This c. 1924 painting entitled “Self-Portrait with Rita” by Thomas Hart Benton (1889-1975) hangs in the National Portrait Gallery in an exhibition on self-portraits.
At the turn of the twentieth century, Thomas Hart Benton was among many young painters who embraced abstraction.

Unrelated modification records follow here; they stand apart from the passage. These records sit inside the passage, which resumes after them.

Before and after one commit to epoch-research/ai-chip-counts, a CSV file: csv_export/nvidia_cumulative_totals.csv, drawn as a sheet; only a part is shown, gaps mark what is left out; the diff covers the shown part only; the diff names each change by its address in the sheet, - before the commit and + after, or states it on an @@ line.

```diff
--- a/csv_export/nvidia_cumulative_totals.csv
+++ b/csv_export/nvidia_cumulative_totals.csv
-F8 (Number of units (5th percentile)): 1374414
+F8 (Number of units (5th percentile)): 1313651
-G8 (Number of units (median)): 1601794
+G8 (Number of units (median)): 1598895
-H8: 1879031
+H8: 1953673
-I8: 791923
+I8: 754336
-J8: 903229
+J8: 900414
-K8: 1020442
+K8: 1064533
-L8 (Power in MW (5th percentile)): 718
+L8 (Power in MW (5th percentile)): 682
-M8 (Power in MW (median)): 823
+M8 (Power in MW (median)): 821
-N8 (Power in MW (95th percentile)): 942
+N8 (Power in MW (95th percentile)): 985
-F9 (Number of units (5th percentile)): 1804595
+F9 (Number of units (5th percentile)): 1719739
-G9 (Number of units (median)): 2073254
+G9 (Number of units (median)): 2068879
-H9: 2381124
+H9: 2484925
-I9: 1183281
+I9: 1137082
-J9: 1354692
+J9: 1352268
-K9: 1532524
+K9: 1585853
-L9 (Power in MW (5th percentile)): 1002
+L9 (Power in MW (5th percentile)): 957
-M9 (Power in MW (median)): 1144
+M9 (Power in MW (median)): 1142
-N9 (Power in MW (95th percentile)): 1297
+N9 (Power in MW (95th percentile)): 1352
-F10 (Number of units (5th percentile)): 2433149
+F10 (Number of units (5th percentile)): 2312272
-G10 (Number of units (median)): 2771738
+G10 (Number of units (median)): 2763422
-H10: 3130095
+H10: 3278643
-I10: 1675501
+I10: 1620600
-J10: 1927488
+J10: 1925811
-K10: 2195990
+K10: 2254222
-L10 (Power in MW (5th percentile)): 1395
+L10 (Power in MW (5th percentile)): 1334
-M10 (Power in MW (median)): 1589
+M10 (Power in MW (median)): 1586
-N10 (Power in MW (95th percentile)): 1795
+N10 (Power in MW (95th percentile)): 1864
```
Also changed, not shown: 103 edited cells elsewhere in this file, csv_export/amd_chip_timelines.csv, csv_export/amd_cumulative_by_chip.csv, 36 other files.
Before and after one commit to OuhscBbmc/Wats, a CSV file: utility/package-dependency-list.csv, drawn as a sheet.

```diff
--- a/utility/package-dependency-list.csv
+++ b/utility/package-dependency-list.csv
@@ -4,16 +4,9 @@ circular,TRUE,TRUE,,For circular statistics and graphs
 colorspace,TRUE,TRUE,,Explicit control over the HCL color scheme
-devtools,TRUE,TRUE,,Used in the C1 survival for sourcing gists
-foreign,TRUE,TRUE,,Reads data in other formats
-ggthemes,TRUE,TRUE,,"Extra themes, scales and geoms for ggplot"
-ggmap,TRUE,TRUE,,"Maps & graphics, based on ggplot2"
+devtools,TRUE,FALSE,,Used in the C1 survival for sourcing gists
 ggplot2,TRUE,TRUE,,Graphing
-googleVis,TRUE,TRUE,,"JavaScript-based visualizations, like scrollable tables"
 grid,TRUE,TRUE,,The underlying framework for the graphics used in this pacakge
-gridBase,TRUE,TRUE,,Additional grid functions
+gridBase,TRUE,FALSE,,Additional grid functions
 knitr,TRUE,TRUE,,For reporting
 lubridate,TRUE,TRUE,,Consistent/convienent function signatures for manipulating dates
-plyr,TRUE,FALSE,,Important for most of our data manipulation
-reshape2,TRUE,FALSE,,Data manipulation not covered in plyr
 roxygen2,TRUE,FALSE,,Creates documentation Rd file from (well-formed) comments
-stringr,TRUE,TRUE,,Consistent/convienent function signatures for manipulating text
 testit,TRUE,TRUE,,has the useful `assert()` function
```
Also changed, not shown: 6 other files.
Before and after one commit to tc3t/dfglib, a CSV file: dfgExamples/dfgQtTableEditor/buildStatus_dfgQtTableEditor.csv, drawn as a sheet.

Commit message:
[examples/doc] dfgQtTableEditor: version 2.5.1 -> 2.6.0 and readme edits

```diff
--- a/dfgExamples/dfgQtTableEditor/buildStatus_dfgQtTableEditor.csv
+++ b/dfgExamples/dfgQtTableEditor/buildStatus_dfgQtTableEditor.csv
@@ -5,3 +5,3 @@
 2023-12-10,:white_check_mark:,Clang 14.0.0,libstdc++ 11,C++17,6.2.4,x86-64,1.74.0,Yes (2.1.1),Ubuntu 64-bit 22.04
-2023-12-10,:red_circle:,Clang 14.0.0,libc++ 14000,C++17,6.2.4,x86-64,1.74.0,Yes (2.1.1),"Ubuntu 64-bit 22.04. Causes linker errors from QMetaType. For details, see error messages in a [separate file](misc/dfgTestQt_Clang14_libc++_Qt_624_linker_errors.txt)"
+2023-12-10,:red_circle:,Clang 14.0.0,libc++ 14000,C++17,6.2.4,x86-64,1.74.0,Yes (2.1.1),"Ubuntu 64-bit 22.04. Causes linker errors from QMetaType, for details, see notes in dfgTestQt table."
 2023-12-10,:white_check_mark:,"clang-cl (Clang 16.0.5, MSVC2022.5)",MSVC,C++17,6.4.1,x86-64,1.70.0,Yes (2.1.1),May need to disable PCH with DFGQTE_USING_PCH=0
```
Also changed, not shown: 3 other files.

He soon rejected that brand of modernism however, and emerged in the 1920s as a leader of the regionalist school of realism, whose primary concern was the portrayal of local life and history in America.

Benton made this portrait of himself and his wife (wearing the latest in bathing-suit fashion) at Martha's Vineyard in Massachusetts, sometime around 1924. Best known for his panoramic murals, he brought to his works a boldness of composition that led one critic to describe him as “the most vigorous and virile of our painters.” Benton was also interested in Hollywood's star culture, and his bare­chested likeness in this work may reference Douglas Fairbanks Sr.'s appearance in The Thief of Bagdad (1924). -- National Portrait Gallery

This April 16, 1935 photo of Thomas Benton by Carl van Vechten belongs to the Library of Congress.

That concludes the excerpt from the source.